Why are we so threatened by people who are different than us? Perhaps because we can predict the behaviors of those who are like us and the “others” are less predictable, making us feel less safe. And when somebody makes us feel unsafe, we feel more safe when they are made week through, perhaps, suffering.
These biases have both local and global implications. And those implications are sad and dangerous. It is very easy to get a large mass of people to believe an entire “other” group of people are evil, as long as the majority have never had personal experience with them.
So how do leaders guide others in evolving from primitive ways of seeing “others” to more accurate perceptions that most people share the same fears and hopes? The best way to lead people through this evolution is to guide them through a diversity of experiences and stimulation. The more diverse, the better.
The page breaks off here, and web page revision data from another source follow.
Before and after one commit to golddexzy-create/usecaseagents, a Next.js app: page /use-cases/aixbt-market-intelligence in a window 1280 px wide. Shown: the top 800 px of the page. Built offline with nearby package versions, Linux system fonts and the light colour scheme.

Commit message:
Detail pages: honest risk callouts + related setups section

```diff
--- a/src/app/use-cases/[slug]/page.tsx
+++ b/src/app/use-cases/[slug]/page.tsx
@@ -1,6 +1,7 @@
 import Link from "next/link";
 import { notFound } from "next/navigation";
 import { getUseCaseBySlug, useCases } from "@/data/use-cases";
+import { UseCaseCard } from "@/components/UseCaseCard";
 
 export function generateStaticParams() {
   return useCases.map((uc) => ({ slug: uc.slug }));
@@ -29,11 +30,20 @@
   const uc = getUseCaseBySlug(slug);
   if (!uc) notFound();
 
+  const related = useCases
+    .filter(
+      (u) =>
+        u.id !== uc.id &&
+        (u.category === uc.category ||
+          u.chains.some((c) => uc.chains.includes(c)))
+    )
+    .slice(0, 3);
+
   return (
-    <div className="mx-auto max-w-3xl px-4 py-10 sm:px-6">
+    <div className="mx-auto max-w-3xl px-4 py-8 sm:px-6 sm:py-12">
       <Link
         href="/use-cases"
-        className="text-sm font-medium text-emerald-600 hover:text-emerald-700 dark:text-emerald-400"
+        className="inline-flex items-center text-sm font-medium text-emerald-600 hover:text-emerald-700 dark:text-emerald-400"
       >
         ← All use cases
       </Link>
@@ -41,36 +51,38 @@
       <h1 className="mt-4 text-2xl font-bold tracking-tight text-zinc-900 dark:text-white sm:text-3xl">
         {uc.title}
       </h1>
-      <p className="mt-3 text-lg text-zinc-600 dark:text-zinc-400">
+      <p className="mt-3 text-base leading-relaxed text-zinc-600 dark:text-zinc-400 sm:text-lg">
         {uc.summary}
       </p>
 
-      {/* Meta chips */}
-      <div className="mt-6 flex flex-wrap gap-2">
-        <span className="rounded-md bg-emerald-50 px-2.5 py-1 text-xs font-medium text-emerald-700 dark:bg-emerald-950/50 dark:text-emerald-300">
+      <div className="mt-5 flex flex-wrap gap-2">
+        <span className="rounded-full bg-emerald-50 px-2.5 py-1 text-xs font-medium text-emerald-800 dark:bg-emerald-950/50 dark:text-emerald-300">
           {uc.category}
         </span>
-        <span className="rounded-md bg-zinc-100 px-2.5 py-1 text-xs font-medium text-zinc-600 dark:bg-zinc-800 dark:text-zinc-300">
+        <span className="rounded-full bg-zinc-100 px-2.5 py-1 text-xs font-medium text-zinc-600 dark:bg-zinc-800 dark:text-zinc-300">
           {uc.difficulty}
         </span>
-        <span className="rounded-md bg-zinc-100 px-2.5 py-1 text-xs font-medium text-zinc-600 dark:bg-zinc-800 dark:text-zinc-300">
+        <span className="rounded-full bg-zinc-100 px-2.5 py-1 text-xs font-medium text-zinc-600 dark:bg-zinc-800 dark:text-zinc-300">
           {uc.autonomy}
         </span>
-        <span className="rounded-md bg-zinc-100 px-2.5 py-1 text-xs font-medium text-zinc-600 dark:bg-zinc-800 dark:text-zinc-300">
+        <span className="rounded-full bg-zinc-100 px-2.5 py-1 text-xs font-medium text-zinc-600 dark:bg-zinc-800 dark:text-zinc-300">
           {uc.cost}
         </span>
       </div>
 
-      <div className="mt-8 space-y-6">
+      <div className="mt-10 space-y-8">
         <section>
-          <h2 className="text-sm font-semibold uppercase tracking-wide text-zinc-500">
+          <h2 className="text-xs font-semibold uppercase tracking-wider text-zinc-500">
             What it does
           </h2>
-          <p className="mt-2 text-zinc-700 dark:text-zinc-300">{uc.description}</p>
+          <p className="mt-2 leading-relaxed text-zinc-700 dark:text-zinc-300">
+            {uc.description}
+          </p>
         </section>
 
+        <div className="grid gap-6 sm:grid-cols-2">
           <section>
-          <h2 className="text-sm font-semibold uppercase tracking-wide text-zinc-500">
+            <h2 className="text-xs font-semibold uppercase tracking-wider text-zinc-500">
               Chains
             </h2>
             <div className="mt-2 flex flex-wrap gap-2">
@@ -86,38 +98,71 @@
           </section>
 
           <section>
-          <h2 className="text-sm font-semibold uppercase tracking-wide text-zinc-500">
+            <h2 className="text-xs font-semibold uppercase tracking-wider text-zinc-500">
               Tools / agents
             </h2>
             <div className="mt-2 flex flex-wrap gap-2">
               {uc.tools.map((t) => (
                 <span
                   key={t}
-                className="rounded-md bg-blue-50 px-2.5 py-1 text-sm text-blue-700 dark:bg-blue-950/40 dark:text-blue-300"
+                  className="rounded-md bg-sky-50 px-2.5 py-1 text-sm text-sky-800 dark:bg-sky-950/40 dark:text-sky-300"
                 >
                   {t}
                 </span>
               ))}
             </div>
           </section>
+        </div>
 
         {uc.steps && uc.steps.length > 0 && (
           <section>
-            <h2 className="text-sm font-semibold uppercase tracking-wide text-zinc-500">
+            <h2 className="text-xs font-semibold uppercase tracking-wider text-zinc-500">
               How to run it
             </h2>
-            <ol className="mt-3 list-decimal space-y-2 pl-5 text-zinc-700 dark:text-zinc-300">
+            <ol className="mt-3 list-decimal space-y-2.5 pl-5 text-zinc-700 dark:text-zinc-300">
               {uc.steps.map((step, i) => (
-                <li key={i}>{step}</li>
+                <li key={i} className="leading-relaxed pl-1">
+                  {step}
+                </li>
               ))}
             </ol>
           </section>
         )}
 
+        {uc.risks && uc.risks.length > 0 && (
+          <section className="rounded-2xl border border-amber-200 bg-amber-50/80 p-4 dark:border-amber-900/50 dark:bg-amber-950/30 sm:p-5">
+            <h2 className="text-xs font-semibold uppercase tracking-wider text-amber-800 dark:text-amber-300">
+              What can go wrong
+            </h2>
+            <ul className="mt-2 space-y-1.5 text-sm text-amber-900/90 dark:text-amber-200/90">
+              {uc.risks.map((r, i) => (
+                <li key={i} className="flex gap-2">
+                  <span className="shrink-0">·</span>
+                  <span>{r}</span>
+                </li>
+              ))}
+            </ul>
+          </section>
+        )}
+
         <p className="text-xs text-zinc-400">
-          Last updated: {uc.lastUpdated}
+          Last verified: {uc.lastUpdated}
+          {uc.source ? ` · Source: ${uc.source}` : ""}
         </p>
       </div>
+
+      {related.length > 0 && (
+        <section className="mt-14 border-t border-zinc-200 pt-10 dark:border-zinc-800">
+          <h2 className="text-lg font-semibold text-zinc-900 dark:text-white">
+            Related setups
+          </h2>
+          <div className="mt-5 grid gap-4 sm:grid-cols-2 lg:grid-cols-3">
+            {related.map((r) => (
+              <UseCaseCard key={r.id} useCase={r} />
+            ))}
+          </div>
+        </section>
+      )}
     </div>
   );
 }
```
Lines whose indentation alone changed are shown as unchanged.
But this is a paradigm shift in leadership. Where before, we might try to convince people to remain objective about various positions, it’s much more effective to introduce people to a diversity of “others” who share commonalities. In other words, when somebody finds out a Democrat loves the same flavor ice cream, or an Arab is afraid of the same kinds of spiders, the effect may be much greater than that of a long, drawn-out debate.
It’s more effective to introduce others to the aspects of their “enemies” lives that are like theirs. And until these aspects are seen, many people will continue to demonize the “other.”
• Want to curb racism? Take your team to meet with a diversity of ethnicities.
• Want to fight classism? Take your team to meet with a diversity of class representatives.
• Want to fight political partisanship? Allow your team to interact in a real-life situation with people of various political persuasions.
• Want to end theological fights? Don’t talk theology so much as befriend people who have various opinions.
Even bringing up these ideas will cause a sense of tension for some. We want to know who the good guy is and who the bad guy is.
There are certainly people in the world who do bad things. I believe there are even cultures who are worse for the world than others. But what this research reveals is that what we often think of as “bad” or “wrong” is really just different. What would happen if you found out the people you think are evil are in fact a lot more like you than you thought? And what would happen if they found out you were a lot more like them, too? The more common ground we can find with others, the easier it will be to rewire ourselves away from our propensity to demonize and hate.
As leaders and people of influence, it’s important we lead people past and through their internal wiring of fear into a more truthful perspective that all people are made in God’s image. Are there bad people? Sure. But they are the rare exception.
To read an article explaining part of Paul Bloom’s research at Yale, click here.